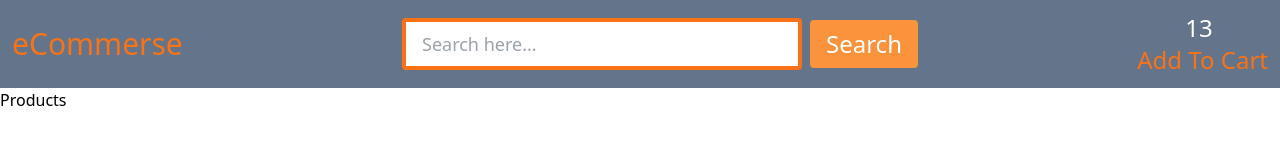
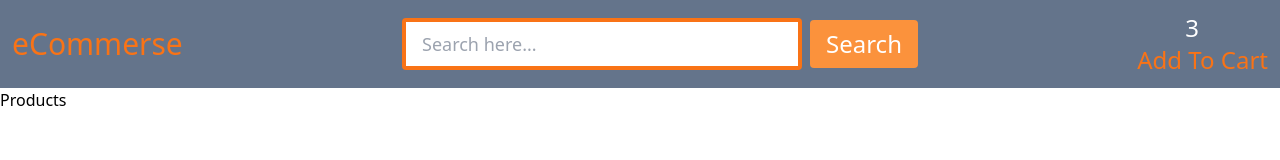
Before and after one commit to Sonu8544/eConnerse-Project-React-Js-Redux, a React (Vite) app: page / in a window 1280 px wide. Shown: the top 160 px of the page. Built offline with nearby package versions, Linux system fonts and the light colour scheme.

Commit message:
NavBar ready With Funclaty

```diff
--- a/src/components/navbar/NavBar.jsx
+++ b/src/components/navbar/NavBar.jsx
@@ -1,8 +1,18 @@
-import React from "react";
+import React, { useState } from "react";
 import "./NavBar.css";
 import { Link } from "react-router-dom";
 
-const NavBar = () => {
+const NavBar = ({ onSearch, cartItemCount = 3 }) => {
+
+  const [searchQuery, setSearchQuery] = useState("")
+
+  const handleSubmit = () =>{
+    if(searchQuery.trim().length){
+      onSearch(searchQuery.trim())
+    }
+    setSearchQuery("")
+  }
+
   return (
     <>
       <div className="wrapper w-full bg-slate-500 p-3 text-white text-2xl ">
@@ -19,15 +29,20 @@ const NavBar = () => {
               <input
                 className="px-4 text-orange-500 py-2 border-4 border-orange-500 rounded outline-none w-full md:w-[400px] text-lg"
                 type="text"
+                value={searchQuery}
+                onChange={e => setSearchQuery(e.target.value)}
                 placeholder="Search here..."
               />
-              <button className="bg-orange-400 hover:bg-orange-600 text-white rounded px-4 py-2 ml-2 transition duration-300">
+              <button type="button" className="bg-orange-400 hover:bg-orange-600 text-white rounded px-4 py-2 ml-2 transition duration-300" onClick={handleSubmit}>
                 Search
               </button>
             </div>
           </div>
           <div className="addToCart">
-            <p className="ml-0 md:ml-12 text-white">13</p>
+          {cartItemCount > 0 && (
+            <p className="ml-0 md:ml-12 text-white">{cartItemCount < 9 ? cartItemCount : "9+"}</p>
+          )}
+
             <Link to="/cart">
               <h1 className="text-orange-500 hover:underline duration-100">
                 Add To Cart
```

**Instructions for the task**:
Where an entry includes an image, leave that image out; otherwise, reproduce everything exactly.

**Reply**:
Before and after one commit to Sonu8544/eConnerse-Project-React-Js-Redux, a React (Vite) app: page / in a window 1280 px wide. Shown: the top 160 px of the page. Built offline with nearby package versions, Linux system fonts and the light colour scheme.

Commit message:
NavBar ready With Funclaty

```diff
--- a/src/components/navbar/NavBar.jsx
+++ b/src/components/navbar/NavBar.jsx
@@ -1,8 +1,18 @@
-import React from "react";
+import React, { useState } from "react";
 import "./NavBar.css";
 import { Link } from "react-router-dom";
 
-const NavBar = () => {
+const NavBar = ({ onSearch, cartItemCount = 3 }) => {
+
+  const [searchQuery, setSearchQuery] = useState("")
+
+  const handleSubmit = () =>{
+    if(searchQuery.trim().length){
+      onSearch(searchQuery.trim())
+    }
+    setSearchQuery("")
+  }
+
   return (
     <>
       <div className="wrapper w-full bg-slate-500 p-3 text-white text-2xl ">
@@ -19,15 +29,20 @@ const NavBar = () => {
               <input
                 className="px-4 text-orange-500 py-2 border-4 border-orange-500 rounded outline-none w-full md:w-[400px] text-lg"
                 type="text"
+                value={searchQuery}
+                onChange={e => setSearchQuery(e.target.value)}
                 placeholder="Search here..."
               />
-              <button className="bg-orange-400 hover:bg-orange-600 text-white rounded px-4 py-2 ml-2 transition duration-300">
+              <button type="button" className="bg-orange-400 hover:bg-orange-600 text-white rounded px-4 py-2 ml-2 transition duration-300" onClick={handleSubmit}>
                 Search
               </button>
             </div>
           </div>
           <div className="addToCart">
-            <p className="ml-0 md:ml-12 text-white">13</p>
+          {cartItemCount > 0 && (
+            <p className="ml-0 md:ml-12 text-white">{cartItemCount < 9 ? cartItemCount : "9+"}</p>
+          )}
+
             <Link to="/cart">
               <h1 className="text-orange-500 hover:underline duration-100">
                 Add To Cart
```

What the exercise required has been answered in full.